“We found that discharge from silage pits was a likely contributor to the problem, but we could not rule out other possible contributors,” Davie said.
He confirmed silage pits located about 500 metres uphill from the intake had been removed, “after which subsequent water sampling showed reduced manganese concentrations.”
He said the regional council continues to monitor water quality at the site and is now looking at others.
“Our staff are conducting a review of all silage pits near or within community drinking water protection zones across South Canterbury and the region, and will take appropriate action.”
Davie said ECan had not consented the silage pits linked to the pollution.
The silage pits were “installed as a permitted activity”, and regulated by rules in the regional plan, he said.
Griffin Johns, 11, filling his water tank from trucks at Caroline Bay.
The water discoloration, which started in December 2021, was initially blamed on algae but was later linked to high levels of managanese in water sourced from the Ōpihi River.
Millions of litres of water were trucked into the town by the council between December and February, with some business owners forced to truck their own water in.
In June, the Timaru Herald revealed ECan was investigating the issue and had identified a Waitohi landowner “who had agreed to voluntarily move some silage pits … as a precautionary approach.”
In her response to the Herald’s requests under the Local Government Official Information and Meetings Act, ECan’s director of operations Katherine Harbrow said they had been unable to determine the cause of the pollution, and investigations were ongoing.

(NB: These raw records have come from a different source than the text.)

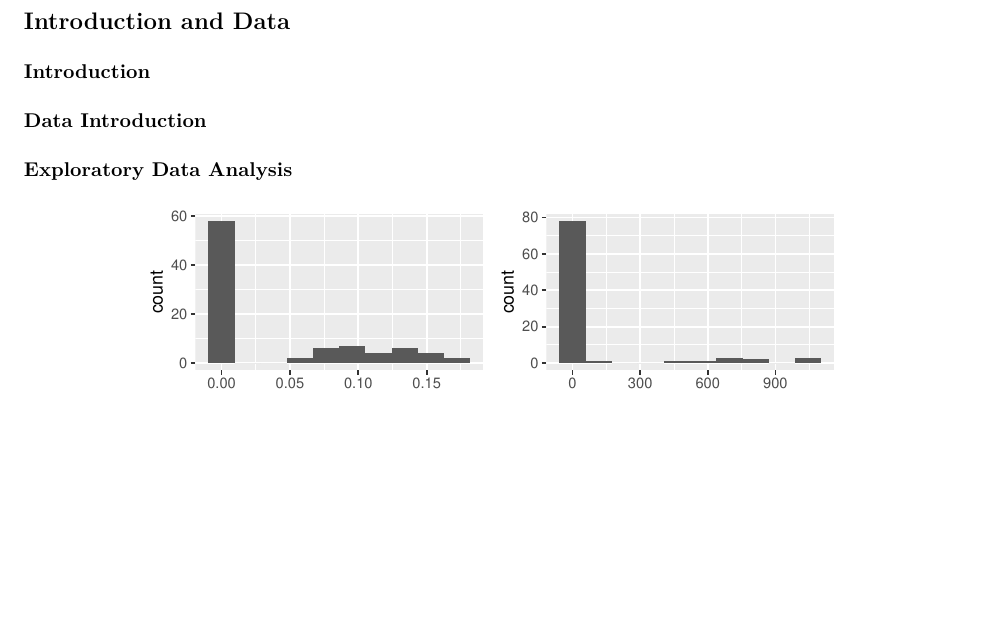
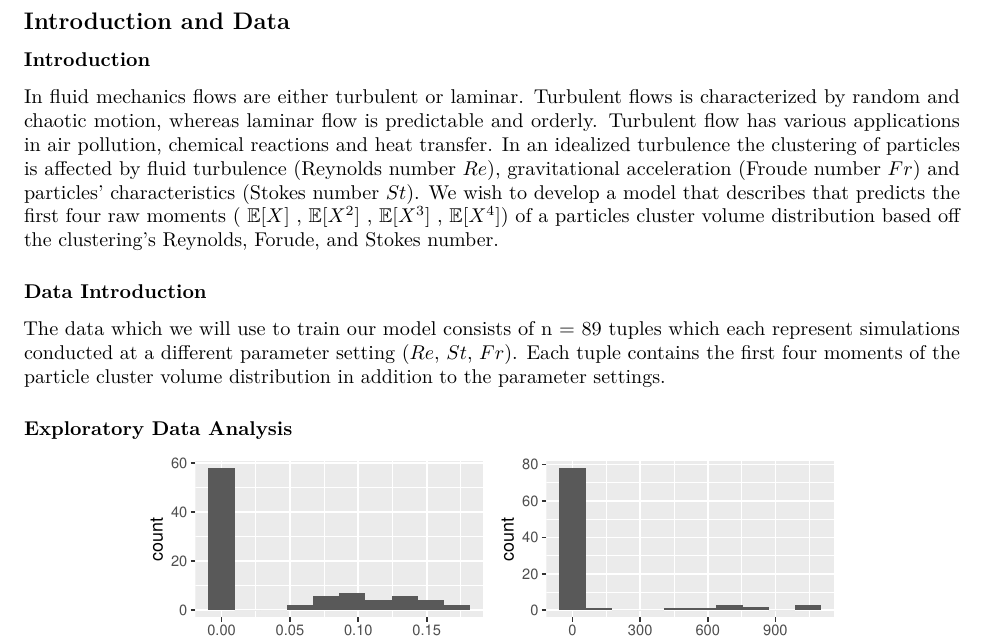
Before and after one commit to jeremiah-hodges/sta325-casestudy, an R Markdown document (written_report_with_narrative.Rmd): part of page 1 of 3, cut so that both start at the same text, the shorter picture padded with empty space. The pictures show the output file written_report_with_narrative.pdf that the author committed with the source.

Commit message:
data and intro completed

```diff
--- a/written_report_with_narrative.Rmd
+++ b/written_report_with_narrative.Rmd
@@ -58,7 +58,12 @@ library(sjPlot)
 
 ### Introduction
 
+In fluid mechanics flows are either turbulent or laminar. Turbulent flows is characterized by random and chaotic motion, whereas laminar flow is predictable and orderly. Turbulent flow has various applications in air pollution, chemical reactions and heat transfer. In an idealized turbulence the clustering of particles is affected by fluid turbulence (Reynolds number $Re$), gravitational acceleration (Froude number $Fr$) and particles' characteristics (Stokes number $St$). We wish to develop a model that describes that predicts the first four raw moments ( $\mathop{\mathbb{E}[X]}$ ,  $\mathop{\mathbb{E}[X^2]}$ , $\mathop{\mathbb{E}[X^3]}$ , $\mathop{\mathbb{E}[X^4]}$) of a particles cluster volume distribution based off the clustering's Reynolds, Forude, and Stokes number.
+
+
 ### Data Introduction
+
+The data which we will use to train our model consists of n = 89 tuples which each represent simulations conducted at a different parameter setting ($Re$, $St$, $Fr$). Each tuple contains the first four moments of the particle cluster volume distribution in addition to the parameter settings.
 
 ### Exploratory Data Analysis
 
```
Also changed, not shown: written_report_with_narrative.pdf.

“We will share the report on the groundwater results once finalised in July,” she said.
The report is yet to be provided.
Bowen appeared before the Finance and Expenditure Select Committee, alongside councillor Barbara Gilchrist, to speak to the council’s submission on the Water Services Entities Bill, which is the key legislation behind the proposed Three Waters Reforms.
Yellow water continued to spill from some taps on the Timaru urban supply in January.
Bowen emphasised the council’s opposition to the reforms, and urged the Select Committee to instead consider the 10 point plan proposed by splinter group Communities 4 Local Democracy.
After the hearing, Bowen said he stood by his interpretation of the report which ECan delivered to his council on August 17.
“With a changing environment and increasing water standards under new water regulations, it’s important that water protection zones are policed for activity that could be detrimental to health of drinking water supplies,” Bowen said.
An example of the discoloured water from one Timaru resident’s home in January 2022.
The Water Services Entities Bill passed its first reading in June, and the select committee and subcommittees are in the process of hearing submissions around the country, before it is returned to parliament for a second reading.
The Bill will establish four publicly owned water services entities that would take over water services from territorial authorities like city and district councils.
The Timaru District Council remains the only council in the country to have pulled out of Local Government New Zealand in response to its handling of the reforms, and is a key player in the legal case taken by Timaru, Waimakarairi and Whangarei district councils against the Minister of Local Government Nanaia Mahuta and the Secretary for Local Government over the reforms.